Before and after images
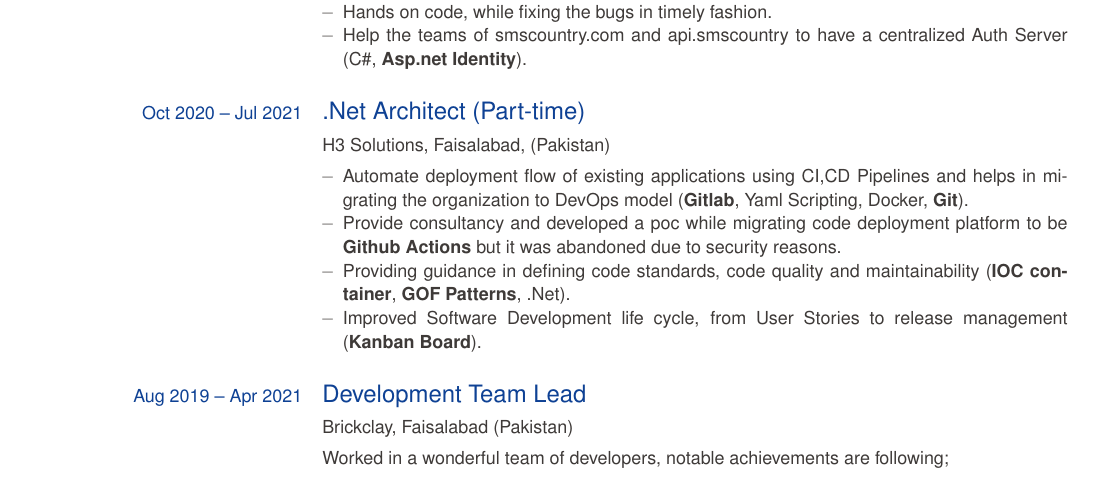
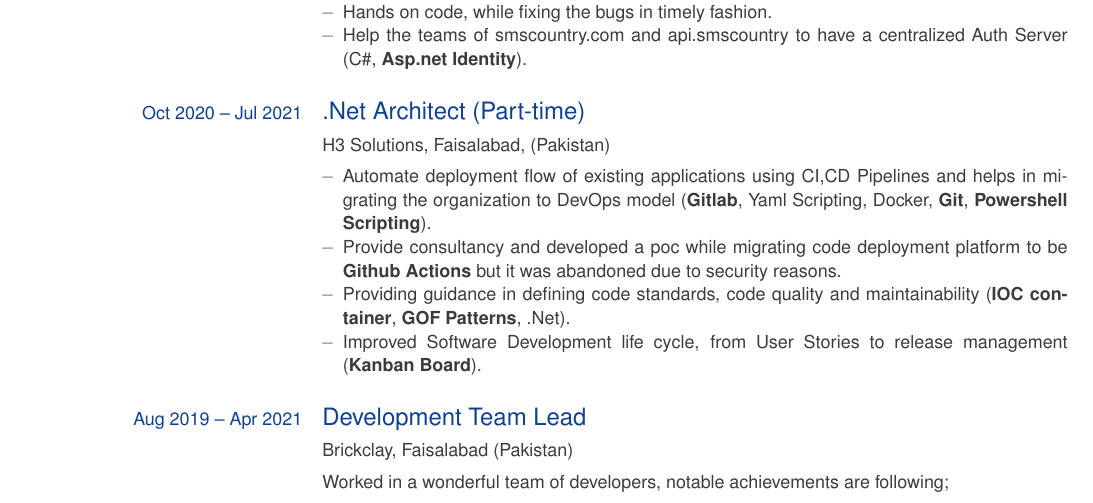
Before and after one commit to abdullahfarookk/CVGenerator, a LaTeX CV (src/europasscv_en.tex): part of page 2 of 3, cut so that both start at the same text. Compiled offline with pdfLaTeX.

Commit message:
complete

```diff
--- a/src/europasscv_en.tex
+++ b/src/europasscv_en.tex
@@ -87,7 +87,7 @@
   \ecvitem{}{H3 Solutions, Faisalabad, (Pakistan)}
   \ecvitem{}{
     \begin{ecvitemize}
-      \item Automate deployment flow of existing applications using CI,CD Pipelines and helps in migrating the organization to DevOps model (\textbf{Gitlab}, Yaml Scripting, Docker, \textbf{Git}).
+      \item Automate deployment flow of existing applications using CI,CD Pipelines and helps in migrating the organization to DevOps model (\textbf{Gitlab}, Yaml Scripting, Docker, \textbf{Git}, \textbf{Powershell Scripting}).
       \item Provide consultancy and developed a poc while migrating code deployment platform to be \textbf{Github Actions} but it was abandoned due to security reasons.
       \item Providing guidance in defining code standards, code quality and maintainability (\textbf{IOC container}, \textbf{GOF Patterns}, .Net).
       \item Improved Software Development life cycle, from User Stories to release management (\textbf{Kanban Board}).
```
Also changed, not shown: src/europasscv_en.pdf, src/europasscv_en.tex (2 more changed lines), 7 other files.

**Your objective**
Copy the lines above exactly and exclude every image.

**Final answer**
Before and after one commit to abdullahfarookk/CVGenerator, a LaTeX CV (src/europasscv_en.tex): part of page 2 of 3, cut so that both start at the same text. Compiled offline with pdfLaTeX.

Commit message:
complete

```diff
--- a/src/europasscv_en.tex
+++ b/src/europasscv_en.tex
@@ -87,7 +87,7 @@
   \ecvitem{}{H3 Solutions, Faisalabad, (Pakistan)}
   \ecvitem{}{
     \begin{ecvitemize}
-      \item Automate deployment flow of existing applications using CI,CD Pipelines and helps in migrating the organization to DevOps model (\textbf{Gitlab}, Yaml Scripting, Docker, \textbf{Git}).
+      \item Automate deployment flow of existing applications using CI,CD Pipelines and helps in migrating the organization to DevOps model (\textbf{Gitlab}, Yaml Scripting, Docker, \textbf{Git}, \textbf{Powershell Scripting}).
       \item Provide consultancy and developed a poc while migrating code deployment platform to be \textbf{Github Actions} but it was abandoned due to security reasons.
       \item Providing guidance in defining code standards, code quality and maintainability (\textbf{IOC container}, \textbf{GOF Patterns}, .Net).
       \item Improved Software Development life cycle, from User Stories to release management (\textbf{Kanban Board}).
```
Also changed, not shown: src/europasscv_en.pdf, src/europasscv_en.tex (2 more changed lines), 7 other files.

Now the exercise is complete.